The island of Chapelle Dom Hue is a small hunk of land off the coast of Guernsey, itself a small island in the English Channel. For many years, people have found bits of pottery and flint there that date back to the medieval period, but beyond that the island’s history has been lost. Another small island nearby had been home to medieval monks and, when archaeologist Phil de Jersey started excavations on Chapelle Dom Hue back in August, it seemed possible that he would find evidence showing that the monks used the island as a retreat, The Guernsey Press reported.
Instead, he found something much stranger: a carefully dug burial, of the type where one might expect to find human remains, but that instead held the remains of a porpoise. The grave, which contained a porpoise skull and bones that look to be shoulder blades and ribs, was also aligned east to west, as a person’s would have been. It is, de Jersey says in a YouTube video, “one of the strangest and most bizarre things I’ve ever come across” in 35 years of archaeological work.

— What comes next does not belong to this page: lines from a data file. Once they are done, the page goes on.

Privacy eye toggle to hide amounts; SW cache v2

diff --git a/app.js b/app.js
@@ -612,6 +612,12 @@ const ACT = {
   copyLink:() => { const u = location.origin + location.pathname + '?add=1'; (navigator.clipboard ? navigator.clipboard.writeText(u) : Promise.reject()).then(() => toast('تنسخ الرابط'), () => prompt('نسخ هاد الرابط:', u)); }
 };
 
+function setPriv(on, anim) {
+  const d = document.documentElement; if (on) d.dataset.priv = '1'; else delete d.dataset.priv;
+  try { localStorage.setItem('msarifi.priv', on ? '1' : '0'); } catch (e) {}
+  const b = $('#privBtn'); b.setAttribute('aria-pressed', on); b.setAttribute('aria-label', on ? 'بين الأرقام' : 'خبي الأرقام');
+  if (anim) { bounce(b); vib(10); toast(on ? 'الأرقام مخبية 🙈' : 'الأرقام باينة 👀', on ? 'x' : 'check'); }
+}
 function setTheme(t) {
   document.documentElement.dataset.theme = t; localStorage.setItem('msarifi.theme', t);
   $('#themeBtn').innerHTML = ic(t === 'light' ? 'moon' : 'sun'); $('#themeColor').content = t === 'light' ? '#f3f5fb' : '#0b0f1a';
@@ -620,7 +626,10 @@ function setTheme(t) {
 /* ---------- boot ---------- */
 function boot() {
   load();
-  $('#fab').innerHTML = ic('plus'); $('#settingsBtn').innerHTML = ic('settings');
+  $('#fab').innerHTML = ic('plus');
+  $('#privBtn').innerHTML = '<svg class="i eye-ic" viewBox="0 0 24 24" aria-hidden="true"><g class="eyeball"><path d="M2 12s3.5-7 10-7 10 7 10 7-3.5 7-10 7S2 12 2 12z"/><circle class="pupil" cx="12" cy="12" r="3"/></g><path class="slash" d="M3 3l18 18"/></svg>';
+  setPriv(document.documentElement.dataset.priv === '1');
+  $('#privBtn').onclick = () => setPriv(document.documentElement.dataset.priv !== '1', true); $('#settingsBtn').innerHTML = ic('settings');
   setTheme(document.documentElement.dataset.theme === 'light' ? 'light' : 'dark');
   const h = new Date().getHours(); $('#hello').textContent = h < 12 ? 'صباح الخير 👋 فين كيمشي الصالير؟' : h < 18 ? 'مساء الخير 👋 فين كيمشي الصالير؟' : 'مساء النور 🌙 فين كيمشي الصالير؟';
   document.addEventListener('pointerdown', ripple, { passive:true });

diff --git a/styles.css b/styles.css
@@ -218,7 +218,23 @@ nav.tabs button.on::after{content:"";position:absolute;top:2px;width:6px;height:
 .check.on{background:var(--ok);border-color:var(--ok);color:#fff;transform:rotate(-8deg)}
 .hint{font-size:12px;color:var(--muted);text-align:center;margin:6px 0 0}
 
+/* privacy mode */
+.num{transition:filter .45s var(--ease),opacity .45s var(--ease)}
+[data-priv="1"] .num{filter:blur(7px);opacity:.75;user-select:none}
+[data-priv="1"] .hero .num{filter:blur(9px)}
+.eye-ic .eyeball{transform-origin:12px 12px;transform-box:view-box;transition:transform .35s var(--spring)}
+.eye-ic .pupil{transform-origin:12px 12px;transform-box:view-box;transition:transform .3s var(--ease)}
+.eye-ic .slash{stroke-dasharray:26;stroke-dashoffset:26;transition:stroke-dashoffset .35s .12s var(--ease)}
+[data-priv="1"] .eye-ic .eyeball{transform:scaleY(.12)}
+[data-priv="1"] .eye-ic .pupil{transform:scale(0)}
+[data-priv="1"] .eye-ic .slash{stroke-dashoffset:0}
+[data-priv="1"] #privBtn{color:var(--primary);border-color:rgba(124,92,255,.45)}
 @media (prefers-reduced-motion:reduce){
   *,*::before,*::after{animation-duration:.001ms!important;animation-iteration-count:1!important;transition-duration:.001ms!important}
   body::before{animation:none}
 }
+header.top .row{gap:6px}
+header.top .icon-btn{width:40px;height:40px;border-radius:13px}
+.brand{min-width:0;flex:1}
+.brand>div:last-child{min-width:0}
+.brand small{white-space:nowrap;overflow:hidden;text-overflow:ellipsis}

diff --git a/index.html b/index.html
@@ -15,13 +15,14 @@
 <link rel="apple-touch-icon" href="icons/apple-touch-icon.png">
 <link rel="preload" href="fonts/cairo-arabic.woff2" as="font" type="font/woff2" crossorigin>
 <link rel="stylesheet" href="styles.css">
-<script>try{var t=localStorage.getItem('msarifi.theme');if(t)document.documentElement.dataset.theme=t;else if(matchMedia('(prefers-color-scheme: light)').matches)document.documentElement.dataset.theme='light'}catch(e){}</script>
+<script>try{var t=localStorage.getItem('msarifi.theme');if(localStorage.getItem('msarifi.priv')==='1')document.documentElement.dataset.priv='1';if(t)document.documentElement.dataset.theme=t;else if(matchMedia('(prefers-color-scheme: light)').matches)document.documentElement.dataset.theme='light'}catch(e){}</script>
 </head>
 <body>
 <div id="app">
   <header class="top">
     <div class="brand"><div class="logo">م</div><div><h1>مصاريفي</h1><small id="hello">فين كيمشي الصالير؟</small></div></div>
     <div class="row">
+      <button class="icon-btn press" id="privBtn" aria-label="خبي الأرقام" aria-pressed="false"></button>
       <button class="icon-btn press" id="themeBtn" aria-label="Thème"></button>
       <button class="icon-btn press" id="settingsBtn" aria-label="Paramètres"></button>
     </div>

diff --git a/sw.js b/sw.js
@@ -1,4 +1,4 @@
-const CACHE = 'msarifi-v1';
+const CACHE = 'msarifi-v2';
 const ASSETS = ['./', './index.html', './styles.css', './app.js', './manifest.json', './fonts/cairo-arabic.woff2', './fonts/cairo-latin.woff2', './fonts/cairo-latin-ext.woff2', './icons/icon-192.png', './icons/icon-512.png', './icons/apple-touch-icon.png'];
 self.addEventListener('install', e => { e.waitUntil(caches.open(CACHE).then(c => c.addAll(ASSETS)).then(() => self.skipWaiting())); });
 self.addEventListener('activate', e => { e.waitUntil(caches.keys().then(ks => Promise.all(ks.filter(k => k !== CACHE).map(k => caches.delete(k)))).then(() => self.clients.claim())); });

Why would a porpoise have been buried so carefully? With the sea so close by, de Jersey points out, it would have been easy to dispose of it in some other way. One theory is that the cetacean was buried to preserve its meat, and then never recovered. But it could have had some other meaning. As Philip Hoare, author of Leviathan or, The Whale, wrote in The Guardian, this isn’t the first time that porpoise remains have been found buried in a deliberate way. In 1958, an archaeologist’s young assistant found a porpoise jawbone buried with 9th-century jewelry and other treasures.
The newly discovered marine mammal’s burial contained no comparable grave goods, though. It is, de Jersey told The Guardian, a “slightly wacky kind of thing,” but also a “wonderful surprise.” There are no answers yet, but the fascination with a find like this one comes from the unexpected questions it raises.